* Exercise *
Write the records below out in full, character for character, with no pictures.
(Input data)
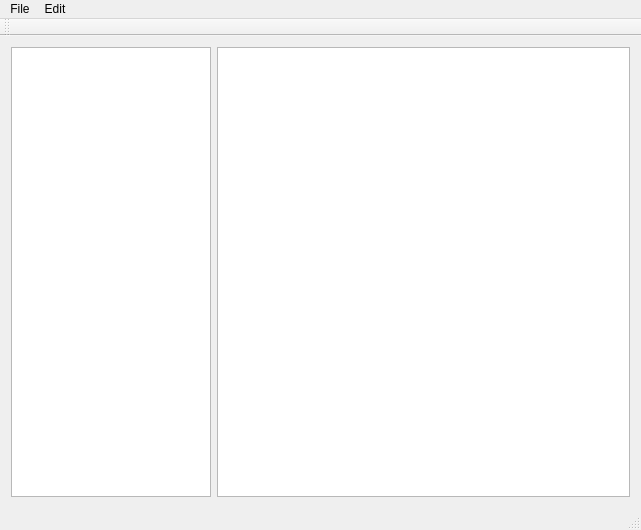
Above: GUI/mainwindow.ui from SignalCraft/SignalCraft-Designer before the change. Below: the same form after it.
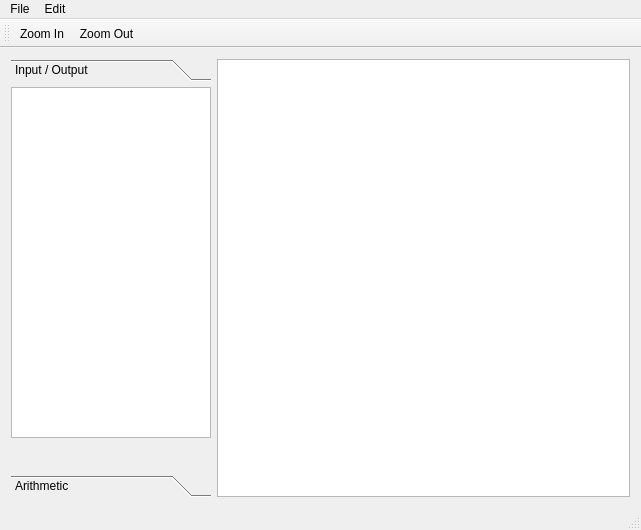
That is the form after the change. Icons and pictures are not drawn. Custom widgets are drawn as their Qt base class.

Patch:
```diff
--- a/GUI/mainwindow.ui
+++ b/GUI/mainwindow.ui
@@ -16,7 +16,13 @@
   <widget class="QWidget" name="centralWidget">
    <layout class="QHBoxLayout" name="horizontalLayout_2">
     <item>
-     <widget class="QListWidget" name="listWidget">
+     <widget class="QToolBox" name="toolBox">
+      <property name="sizePolicy">
+       <sizepolicy hsizetype="Expanding" vsizetype="Expanding">
+        <horstretch>0</horstretch>
+        <verstretch>0</verstretch>
+       </sizepolicy>
+      </property>
       <property name="minimumSize">
        <size>
         <width>200</width>
@@ -29,13 +35,143 @@
         <height>16777215</height>
        </size>
       </property>
-      <property name="viewMode">
-       <enum>QListView::IconMode</enum>
+      <property name="currentIndex">
+       <number>0</number>
       </property>
+      <widget class="QWidget" name="page_io">
+       <property name="geometry">
+        <rect>
+         <x>0</x>
+         <y>0</y>
+         <width>200</width>
+         <height>383</height>
+        </rect>
+       </property>
+       <property name="sizePolicy">
+        <sizepolicy hsizetype="Expanding" vsizetype="Expanding">
+         <horstretch>0</horstretch>
+         <verstretch>0</verstretch>
+        </sizepolicy>
+       </property>
+       <attribute name="label">
+        <string>Input / Output</string>
+       </attribute>
+       <widget class="QListView" name="listView_io">
+        <property name="geometry">
+         <rect>
+          <x>0</x>
+          <y>0</y>
+          <width>200</width>
+          <height>351</height>
+         </rect>
+        </property>
+        <property name="sizePolicy">
+         <sizepolicy hsizetype="Expanding" vsizetype="Expanding">
+          <horstretch>0</horstretch>
+          <verstretch>0</verstretch>
+         </sizepolicy>
+        </property>
+        <property name="minimumSize">
+         <size>
+          <width>200</width>
+          <height>0</height>
+         </size>
+        </property>
+        <property name="maximumSize">
+         <size>
+          <width>200</width>
+          <height>16777215</height>
+         </size>
+        </property>
+        <property name="dragEnabled">
+         <bool>false</bool>
+        </property>
+        <property name="dragDropMode">
+         <enum>QAbstractItemView::DragDrop</enum>
+        </property>
+        <property name="gridSize">
+         <size>
+          <width>80</width>
+          <height>80</height>
+         </size>
+        </property>
+        <property name="viewMode">
+         <enum>QListView::IconMode</enum>
+        </property>
+       </widget>
+      </widget>
+      <widget class="QWidget" name="page_arithmetic">
+       <property name="geometry">
+        <rect>
+         <x>0</x>
+         <y>0</y>
+         <width>200</width>
+         <height>383</height>
+        </rect>
+       </property>
+       <attribute name="label">
+        <string>Arithmetic</string>
+       </attribute>
+       <widget class="QListView" name="listView_arithmetic">
+        <property name="geometry">
+         <rect>
+          <x>0</x>
+          <y>0</y>
+          <width>200</width>
+          <height>192</height>
+         </rect>
+        </property>
+        <property name="sizePolicy">
+         <sizepolicy hsizetype="Expanding" vsizetype="Expanding">
+          <horstretch>0</horstretch>
+          <verstretch>0</verstretch>
+         </sizepolicy>
+        </property>
+        <property name="minimumSize">
+         <size>
+          <width>200</width>
+          <height>0</height>
+         </size>
+        </property>
+        <property name="maximumSize">
+         <size>
+          <width>200</width>
+          <height>16777215</height>
+         </size>
+        </property>
+        <property name="dragEnabled">
+         <bool>false</bool>
+        </property>
+        <property name="dragDropMode">
+         <enum>QAbstractItemView::DragDrop</enum>
+        </property>
+        <property name="viewMode">
+         <enum>QListView::IconMode</enum>
+        </property>
+       </widget>
+      </widget>
      </widget>
     </item>
     <item>
-     <widget class="MyGraphicsView" name="graphicsView"/>
+     <widget class="MyGraphicsView" name="graphicsView">
+      <property name="verticalScrollBarPolicy">
+       <enum>Qt::ScrollBarAsNeeded</enum>
+      </property>
+      <property name="horizontalScrollBarPolicy">
+       <enum>Qt::ScrollBarAsNeeded</enum>
+      </property>
+      <property name="sceneRect">
+       <rectf>
+        <x>0.000000000000000</x>
+        <y>0.000000000000000</y>
+        <width>0.000000000000000</width>
+        <height>0.000000000000000</height>
+       </rectf>
+      </property>
+      <property name="dragMode">
+       <enum>QGraphicsView::NoDrag</enum>
+      </property>
+     </widget>
     </item>
    </layout>
   </widget>
@@ -68,8 +204,28 @@
    <attribute name="toolBarBreak">
     <bool>false</bool>
    </attribute>
+   <addaction name="actionZoom_In"/>
+   <addaction name="actionZoom_Out"/>
   </widget>
   <widget class="QStatusBar" name="statusBar"/>
+  <action name="actionZoom_In">
+   <property name="icon">
+    <iconset resource="resources.qrc">
+     <normaloff>:/images/Zoom In.png</normaloff>:/images/Zoom In.png</iconset>
+   </property>
+   <property name="text">
+    <string>Zoom In</string>
+   </property>
+  </action>
+  <action name="actionZoom_Out">
+   <property name="icon">
+    <iconset resource="resources.qrc">
+     <normaloff>:/images/Zoom Out.png</normaloff>:/images/Zoom Out.png</iconset>
+   </property>
+   <property name="text">
+    <string>Zoom Out</string>
+   </property>
+  </action>
  </widget>
  <layoutdefault spacing="6" margin="11"/>
  <customwidgets>
```
Left out of the diff: 4 changed lines with no effect on the pictures.
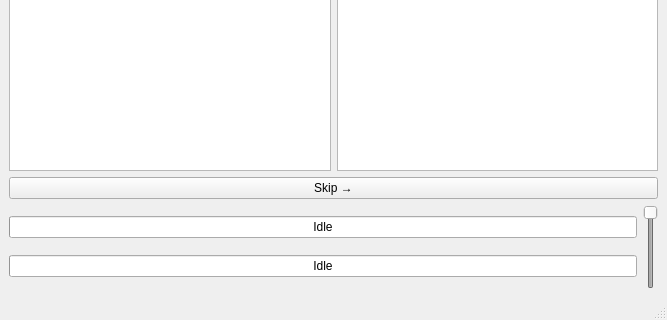
This is failplay.ui in Svedrin/failplay as Qt 5 draws it before an edit; both pictures show x 0 to 667 and y 194 to 514 of the 667 by 514 pixel window. The edited form follows.
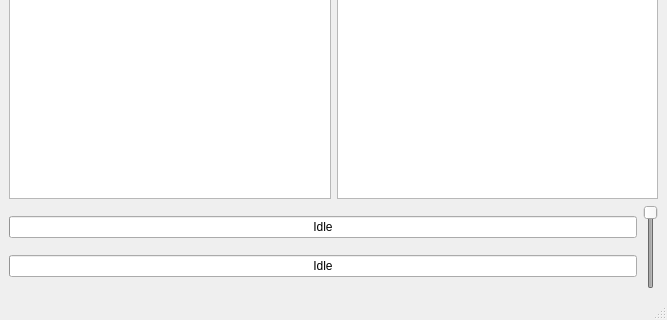
This is the edited form.

Commit message: skip is overrated

```diff
--- a/failplay.ui
+++ b/failplay.ui
@@ -29,13 +29,6 @@
       </item>
      </layout>
     </item>
-    <item>
-     <widget class="QPushButton" name="btnSkip">
-      <property name="text">
-       <string>Skip →</string>
-      </property>
-     </widget>
-    </item>
     <item>
      <layout class="QHBoxLayout" name="horizontalLayout_2">
       <item>
```
Left out of the diff: 2 changed lines with no effect on the pictures. The commit also changes 1 other file.
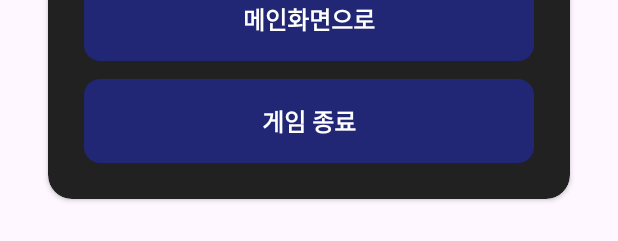
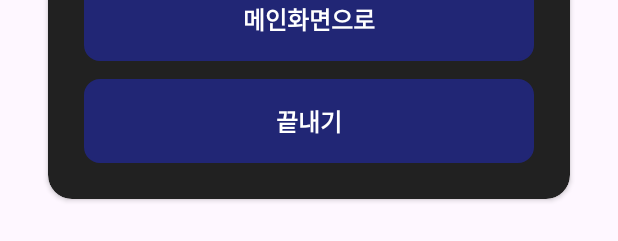
Before and after one commit to limsemin1234/p40, an Android app: the layout dialog_pause_menu.xml on its own in the app's theme, with its tools: preview values and no code run, on a phone screen of 412 x 824 dp. Shown: the part 299-540 px from the top of the screen. Run offline under Robolectric (Android 15) with nearby library versions, the phone set to English and light mode, and no system bars.

Commit message:
2025.05.06(3일차)

```diff
--- a/app/src/main/res/layout/dialog_pause_menu.xml
+++ b/app/src/main/res/layout/dialog_pause_menu.xml
@@ -63,7 +63,7 @@
                 android:id="@+id/btnExitGame"
                 android:layout_width="match_parent"
                 android:layout_height="wrap_content"
-                android:text="게임 종료"
+                android:text="끝내기"
                 android:textSize="16sp"
                 android:textStyle="bold"
                 android:padding="12dp"
```
Also changed, not shown: app/src/main/java/com/example/p40/GameFragment.kt (+8 -3 lines).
(End Input data)
* Task answer *
Above: GUI/mainwindow.ui from SignalCraft/SignalCraft-Designer before the change. Below: the same form after it.
That is the form after the change. Icons and pictures are not drawn. Custom widgets are drawn as their Qt base class.

Patch:
```diff
--- a/GUI/mainwindow.ui
+++ b/GUI/mainwindow.ui
@@ -16,7 +16,13 @@
   <widget class="QWidget" name="centralWidget">
    <layout class="QHBoxLayout" name="horizontalLayout_2">
     <item>
-     <widget class="QListWidget" name="listWidget">
+     <widget class="QToolBox" name="toolBox">
+      <property name="sizePolicy">
+       <sizepolicy hsizetype="Expanding" vsizetype="Expanding">
+        <horstretch>0</horstretch>
+        <verstretch>0</verstretch>
+       </sizepolicy>
+      </property>
       <property name="minimumSize">
        <size>
         <width>200</width>
@@ -29,13 +35,143 @@
         <height>16777215</height>
        </size>
       </property>
-      <property name="viewMode">
-       <enum>QListView::IconMode</enum>
+      <property name="currentIndex">
+       <number>0</number>
       </property>
+      <widget class="QWidget" name="page_io">
+       <property name="geometry">
+        <rect>
+         <x>0</x>
+         <y>0</y>
+         <width>200</width>
+         <height>383</height>
+        </rect>
+       </property>
+       <property name="sizePolicy">
+        <sizepolicy hsizetype="Expanding" vsizetype="Expanding">
+         <horstretch>0</horstretch>
+         <verstretch>0</verstretch>
+        </sizepolicy>
+       </property>
+       <attribute name="label">
+        <string>Input / Output</string>
+       </attribute>
+       <widget class="QListView" name="listView_io">
+        <property name="geometry">
+         <rect>
+          <x>0</x>
+          <y>0</y>
+          <width>200</width>
+          <height>351</height>
+         </rect>
+        </property>
+        <property name="sizePolicy">
+         <sizepolicy hsizetype="Expanding" vsizetype="Expanding">
+          <horstretch>0</horstretch>
+          <verstretch>0</verstretch>
+         </sizepolicy>
+        </property>
+        <property name="minimumSize">
+         <size>
+          <width>200</width>
+          <height>0</height>
+         </size>
+        </property>
+        <property name="maximumSize">
+         <size>
+          <width>200</width>
+          <height>16777215</height>
+         </size>
+        </property>
+        <property name="dragEnabled">
+         <bool>false</bool>
+        </property>
+        <property name="dragDropMode">
+         <enum>QAbstractItemView::DragDrop</enum>
+        </property>
+        <property name="gridSize">
+         <size>
+          <width>80</width>
+          <height>80</height>
+         </size>
+        </property>
+        <property name="viewMode">
+         <enum>QListView::IconMode</enum>
+        </property>
+       </widget>
+      </widget>
+      <widget class="QWidget" name="page_arithmetic">
+       <property name="geometry">
+        <rect>
+         <x>0</x>
+         <y>0</y>
+         <width>200</width>
+         <height>383</height>
+        </rect>
+       </property>
+       <attribute name="label">
+        <string>Arithmetic</string>
+       </attribute>
+       <widget class="QListView" name="listView_arithmetic">
+        <property name="geometry">
+         <rect>
+          <x>0</x>
+          <y>0</y>
+          <width>200</width>
+          <height>192</height>
+         </rect>
+        </property>
+        <property name="sizePolicy">
+         <sizepolicy hsizetype="Expanding" vsizetype="Expanding">
+          <horstretch>0</horstretch>
+          <verstretch>0</verstretch>
+         </sizepolicy>
+        </property>
+        <property name="minimumSize">
+         <size>
+          <width>200</width>
+          <height>0</height>
+         </size>
+        </property>
+        <property name="maximumSize">
+         <size>
+          <width>200</width>
+          <height>16777215</height>
+         </size>
+        </property>
+        <property name="dragEnabled">
+         <bool>false</bool>
+        </property>
+        <property name="dragDropMode">
+         <enum>QAbstractItemView::DragDrop</enum>
+        </property>
+        <property name="viewMode">
+         <enum>QListView::IconMode</enum>
+        </property>
+       </widget>
+      </widget>
      </widget>
     </item>
     <item>
-     <widget class="MyGraphicsView" name="graphicsView"/>
+     <widget class="MyGraphicsView" name="graphicsView">
+      <property name="verticalScrollBarPolicy">
+       <enum>Qt::ScrollBarAsNeeded</enum>
+      </property>
+      <property name="horizontalScrollBarPolicy">
+       <enum>Qt::ScrollBarAsNeeded</enum>
+      </property>
+      <property name="sceneRect">
+       <rectf>
+        <x>0.000000000000000</x>
+        <y>0.000000000000000</y>
+        <width>0.000000000000000</width>
+        <height>0.000000000000000</height>
+       </rectf>
+      </property>
+      <property name="dragMode">
+       <enum>QGraphicsView::NoDrag</enum>
+      </property>
+     </widget>
     </item>
    </layout>
   </widget>
@@ -68,8 +204,28 @@
    <attribute name="toolBarBreak">
     <bool>false</bool>
    </attribute>
+   <addaction name="actionZoom_In"/>
+   <addaction name="actionZoom_Out"/>
   </widget>
   <widget class="QStatusBar" name="statusBar"/>
+  <action name="actionZoom_In">
+   <property name="icon">
+    <iconset resource="resources.qrc">
+     <normaloff>:/images/Zoom In.png</normaloff>:/images/Zoom In.png</iconset>
+   </property>
+   <property name="text">
+    <string>Zoom In</string>
+   </property>
+  </action>
+  <action name="actionZoom_Out">
+   <property name="icon">
+    <iconset resource="resources.qrc">
+     <normaloff>:/images/Zoom Out.png</normaloff>:/images/Zoom Out.png</iconset>
+   </property>
+   <property name="text">
+    <string>Zoom Out</string>
+   </property>
+  </action>
  </widget>
  <layoutdefault spacing="6" margin="11"/>
  <customwidgets>
```
Left out of the diff: 4 changed lines with no effect on the pictures.
This is failplay.ui in Svedrin/failplay as Qt 5 draws it before an edit; both pictures show x 0 to 667 and y 194 to 514 of the 667 by 514 pixel window. The edited form follows.
This is the edited form.

Commit message: skip is overrated

```diff
--- a/failplay.ui
+++ b/failplay.ui
@@ -29,13 +29,6 @@
       </item>
      </layout>
     </item>
-    <item>
-     <widget class="QPushButton" name="btnSkip">
-      <property name="text">
-       <string>Skip →</string>
-      </property>
-     </widget>
-    </item>
     <item>
      <layout class="QHBoxLayout" name="horizontalLayout_2">
       <item>
```
Left out of the diff: 2 changed lines with no effect on the pictures. The commit also changes 1 other file.
Before and after one commit to limsemin1234/p40, an Android app: the layout dialog_pause_menu.xml on its own in the app's theme, with its tools: preview values and no code run, on a phone screen of 412 x 824 dp. Shown: the part 299-540 px from the top of the screen. Run offline under Robolectric (Android 15) with nearby library versions, the phone set to English and light mode, and no system bars.

Commit message:
2025.05.06(3일차)

```diff
--- a/app/src/main/res/layout/dialog_pause_menu.xml
+++ b/app/src/main/res/layout/dialog_pause_menu.xml
@@ -63,7 +63,7 @@
                 android:id="@+id/btnExitGame"
                 android:layout_width="match_parent"
                 android:layout_height="wrap_content"
-                android:text="게임 종료"
+                android:text="끝내기"
                 android:textSize="16sp"
                 android:textStyle="bold"
                 android:padding="12dp"
```
Also changed, not shown: app/src/main/java/com/example/p40/GameFragment.kt (+8 -3 lines).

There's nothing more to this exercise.